DEC offers tips to help prevent encounters with black bears
link to complete article is here: http://www.catskillsnews.com/News/2009/June09/02/bears-02Jun09.html
ALBANY – The state Department of Environmental Conservation Monday reminded campers, hikers and homeowners to take precautions against unwanted encounters with black bears while enjoying the outdoors.
There are between 1,800 and 2,500 bears living in the southern bear range, which includes the Catskills and parts of central and western New York. Bear populations, particularly in the southern bear range, have been increasing in number and expanding in distribution over the past decade.
Black bears will become a nuisance and can cause significant damage if they believe they can obtain an easy meal from bird feeders, garbage cans, dumpsters, barbecue grills, tents, vehicles, out-buildings or houses. When bears learn to obtain food from human sources, their natural foraging habits and behavior are changed.
Once a bear becomes a problem, DEC is often asked to intervene. However, bear relocations are rarely effective at solving the problem. Relocated bears often return to their original capture site or simply continue their bad habits at a new location.

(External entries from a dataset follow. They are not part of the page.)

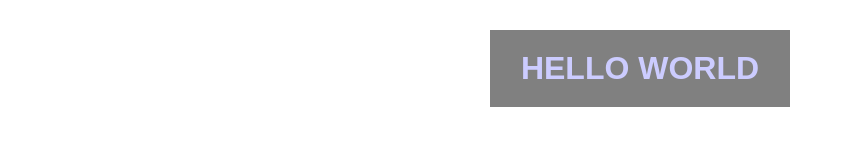
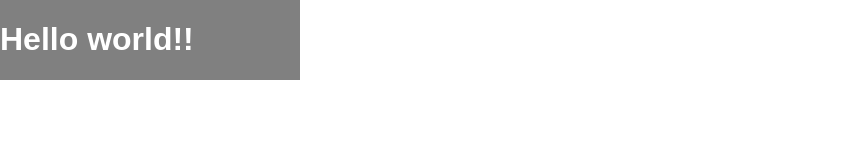
Before and after one commit to looktoroot/Ascent, a plain HTML site: page index.html in a window 1280 px wide. Shown: the whole page, without its empty margins (0-853 px from the left). Drawn offline with Linux system fonts and the light colour scheme.

Commit message:
Update 2017-05-22T09:19:53.002Z

```diff
--- a/css/style.css
+++ b/css/style.css
@@ -406,12 +406,8 @@ template {
   display: -ms-flexbox;
   display: flex;
   width: 300px;
-  margin: 30px auto;
   background-color: gray; }
-  .test-block:hover {
-    background-color: #ccadff; }
-  .test-block__title {
-    color: #ccf;
-    text-align: center;
-    margin: 0 auto;
-    padding: 20px; }
+
+.test-block__title {
+  color: #fff;
+  text-align: center; }
--- a/index.html
+++ b/index.html
@@ -7,7 +7,7 @@
 </head>
 <body>
   <div class="test-block">
-    <h1 class="test-block__title">HELLO WORLD</h1>
+    <h1 class="test-block__title">Hello world!!</h1>
   </div>
 </body>
 </html>
```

If the circumstances that led to the original problem are not corrected, other bears will quickly be attracted to the site and the problems will persist. Bears that become accustomed to obtaining food from humans will often become bold and assertive in their quest for food, potentially leading to property damage or dangerous situations for humans. Unfortunately, this often results in DEC having to euthanize the bear, echoing the adage, "a fed bear is a dead bear."